A curved lounge chair with light wood base and a basket weave of cream-colored cotton strips.
The iconic lounge chair and ottoman.
Photos via Knoll

Jens Risom, the Danish-American furniture designer who brought Scandinavian design to prominence in the United States with the introduction of his webbed lounge chair in 1941, died at his home in New Canaan, Connecticut on December 9. He was 100.

The son of prominent Danish architect Sven Risom, the younger Risom, who is oft-regarded as a founding father of midcentury design in America, studied at the Copenhagen School of Industrial Arts and Design alongside Hans J. Wegner. In 1939, he came to the States via New York City to study American design, then teamed up with Hans Knoll a few years later to launch the Knoll furniture company, for which he created 15 of the 20 pieces in the inaugural collection. After a stint in the U.S. Army during World War II, Risom returned to Knoll before establishing his own studio, Jens Risom Design, in 1946.

Risom is best known for the now-iconic lounge chair, which he developed using scraps of wood and rejected nylon straps from parachute production.
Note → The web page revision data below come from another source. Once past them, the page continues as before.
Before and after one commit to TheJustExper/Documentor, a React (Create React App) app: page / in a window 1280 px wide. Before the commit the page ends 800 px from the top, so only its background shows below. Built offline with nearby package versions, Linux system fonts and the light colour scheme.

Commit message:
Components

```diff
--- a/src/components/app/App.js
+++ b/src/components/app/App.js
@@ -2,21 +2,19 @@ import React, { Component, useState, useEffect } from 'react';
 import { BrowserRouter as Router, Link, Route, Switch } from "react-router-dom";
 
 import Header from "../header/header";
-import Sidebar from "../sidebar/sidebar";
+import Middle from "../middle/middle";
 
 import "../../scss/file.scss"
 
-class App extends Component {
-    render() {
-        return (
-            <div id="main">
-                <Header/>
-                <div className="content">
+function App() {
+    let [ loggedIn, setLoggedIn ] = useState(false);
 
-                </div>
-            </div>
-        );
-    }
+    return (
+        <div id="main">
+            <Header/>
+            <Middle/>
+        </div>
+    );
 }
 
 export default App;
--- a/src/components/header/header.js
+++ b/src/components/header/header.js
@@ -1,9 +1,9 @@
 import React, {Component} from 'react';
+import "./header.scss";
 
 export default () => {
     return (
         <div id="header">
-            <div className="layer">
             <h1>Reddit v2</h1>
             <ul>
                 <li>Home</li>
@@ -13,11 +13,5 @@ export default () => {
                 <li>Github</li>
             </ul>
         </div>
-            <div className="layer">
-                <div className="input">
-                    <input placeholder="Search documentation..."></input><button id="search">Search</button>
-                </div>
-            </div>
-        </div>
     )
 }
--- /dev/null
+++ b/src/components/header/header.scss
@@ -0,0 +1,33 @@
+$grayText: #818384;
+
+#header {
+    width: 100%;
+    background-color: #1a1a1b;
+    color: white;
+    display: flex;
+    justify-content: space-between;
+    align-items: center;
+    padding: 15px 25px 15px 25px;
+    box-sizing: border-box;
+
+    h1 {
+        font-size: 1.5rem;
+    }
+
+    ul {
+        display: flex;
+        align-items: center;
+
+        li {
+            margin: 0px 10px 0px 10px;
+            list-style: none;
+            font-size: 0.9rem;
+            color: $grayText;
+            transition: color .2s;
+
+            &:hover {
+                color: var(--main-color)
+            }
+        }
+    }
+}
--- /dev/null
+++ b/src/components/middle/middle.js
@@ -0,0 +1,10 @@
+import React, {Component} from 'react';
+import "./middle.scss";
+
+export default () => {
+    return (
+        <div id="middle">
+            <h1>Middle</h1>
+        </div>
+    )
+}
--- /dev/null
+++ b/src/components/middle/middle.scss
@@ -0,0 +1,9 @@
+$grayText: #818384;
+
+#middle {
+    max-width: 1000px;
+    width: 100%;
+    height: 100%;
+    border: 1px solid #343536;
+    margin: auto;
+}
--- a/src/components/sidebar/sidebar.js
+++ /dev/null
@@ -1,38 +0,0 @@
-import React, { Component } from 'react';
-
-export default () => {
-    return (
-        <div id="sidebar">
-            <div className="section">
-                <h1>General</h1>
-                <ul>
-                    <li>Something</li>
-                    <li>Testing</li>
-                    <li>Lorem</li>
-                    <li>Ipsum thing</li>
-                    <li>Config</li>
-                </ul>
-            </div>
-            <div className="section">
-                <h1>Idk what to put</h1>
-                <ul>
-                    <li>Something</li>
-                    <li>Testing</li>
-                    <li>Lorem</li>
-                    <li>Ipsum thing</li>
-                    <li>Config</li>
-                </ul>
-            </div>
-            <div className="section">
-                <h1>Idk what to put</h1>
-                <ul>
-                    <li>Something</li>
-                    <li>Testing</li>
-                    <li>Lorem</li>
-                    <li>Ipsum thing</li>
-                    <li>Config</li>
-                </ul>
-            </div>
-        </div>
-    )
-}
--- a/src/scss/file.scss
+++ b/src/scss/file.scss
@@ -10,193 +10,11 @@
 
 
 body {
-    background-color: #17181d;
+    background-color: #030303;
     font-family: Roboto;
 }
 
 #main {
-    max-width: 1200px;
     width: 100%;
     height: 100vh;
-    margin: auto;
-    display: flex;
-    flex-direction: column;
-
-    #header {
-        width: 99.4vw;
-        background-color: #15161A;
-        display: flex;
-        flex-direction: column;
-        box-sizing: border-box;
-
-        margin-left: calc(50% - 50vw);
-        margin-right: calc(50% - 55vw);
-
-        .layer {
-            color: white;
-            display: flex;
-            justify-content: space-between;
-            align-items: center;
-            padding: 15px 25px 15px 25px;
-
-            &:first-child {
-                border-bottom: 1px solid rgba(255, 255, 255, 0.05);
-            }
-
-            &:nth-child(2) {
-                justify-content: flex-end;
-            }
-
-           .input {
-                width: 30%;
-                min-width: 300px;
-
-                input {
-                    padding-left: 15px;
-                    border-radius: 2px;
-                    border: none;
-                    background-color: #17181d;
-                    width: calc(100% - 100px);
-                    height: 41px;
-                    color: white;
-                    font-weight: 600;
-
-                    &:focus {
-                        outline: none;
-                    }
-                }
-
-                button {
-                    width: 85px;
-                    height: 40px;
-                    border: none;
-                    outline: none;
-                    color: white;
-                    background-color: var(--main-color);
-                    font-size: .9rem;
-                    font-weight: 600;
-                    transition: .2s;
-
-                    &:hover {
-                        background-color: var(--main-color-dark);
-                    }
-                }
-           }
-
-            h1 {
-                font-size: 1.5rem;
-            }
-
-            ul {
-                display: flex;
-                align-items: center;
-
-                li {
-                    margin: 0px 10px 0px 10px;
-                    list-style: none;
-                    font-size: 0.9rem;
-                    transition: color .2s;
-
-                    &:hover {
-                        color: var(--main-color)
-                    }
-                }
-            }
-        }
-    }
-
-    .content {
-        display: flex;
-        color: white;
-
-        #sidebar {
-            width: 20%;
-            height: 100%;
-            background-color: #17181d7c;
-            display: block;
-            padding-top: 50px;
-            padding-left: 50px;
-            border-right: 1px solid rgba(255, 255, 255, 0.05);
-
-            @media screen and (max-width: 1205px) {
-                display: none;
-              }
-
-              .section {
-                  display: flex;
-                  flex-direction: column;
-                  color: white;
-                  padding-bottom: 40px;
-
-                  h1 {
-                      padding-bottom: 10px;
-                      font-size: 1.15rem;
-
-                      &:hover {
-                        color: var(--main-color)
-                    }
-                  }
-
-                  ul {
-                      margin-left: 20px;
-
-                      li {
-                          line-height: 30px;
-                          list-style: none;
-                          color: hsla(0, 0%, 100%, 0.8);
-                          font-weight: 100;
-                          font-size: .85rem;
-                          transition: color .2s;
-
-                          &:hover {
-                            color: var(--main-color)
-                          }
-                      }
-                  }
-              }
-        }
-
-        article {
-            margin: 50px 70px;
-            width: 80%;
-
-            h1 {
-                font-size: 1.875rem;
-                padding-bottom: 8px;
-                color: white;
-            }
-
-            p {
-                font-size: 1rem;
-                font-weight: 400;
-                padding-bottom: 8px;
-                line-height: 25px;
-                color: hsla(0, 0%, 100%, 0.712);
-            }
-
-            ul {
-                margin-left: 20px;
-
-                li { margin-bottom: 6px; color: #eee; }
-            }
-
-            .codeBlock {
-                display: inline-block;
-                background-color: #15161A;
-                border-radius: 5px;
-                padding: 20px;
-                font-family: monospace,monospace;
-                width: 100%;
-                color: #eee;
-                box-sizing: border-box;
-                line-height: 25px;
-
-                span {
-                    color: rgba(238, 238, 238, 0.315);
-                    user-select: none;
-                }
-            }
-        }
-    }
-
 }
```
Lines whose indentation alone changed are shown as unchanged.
The chair features a curved wooden frame whose back rest and seat are formed by a tight basket weave of heavy-duty cotton straps. It is still available today from Knoll and Design Within Reach, along with several other designs including an ottoman, desk, and table.

In 1961, Risom was featured in a Playboy magazine profile titled “Design for Living” with fellow midcentury designers Charles Eames, Harry Bertoia, Eero Saarinen, Edward Wormley, and George Nelson.

Watch a video interview with the designer below.

From the 1961 Playboy feature. Risom is on the far right.
Photo via Dezeen

Via: Dezeen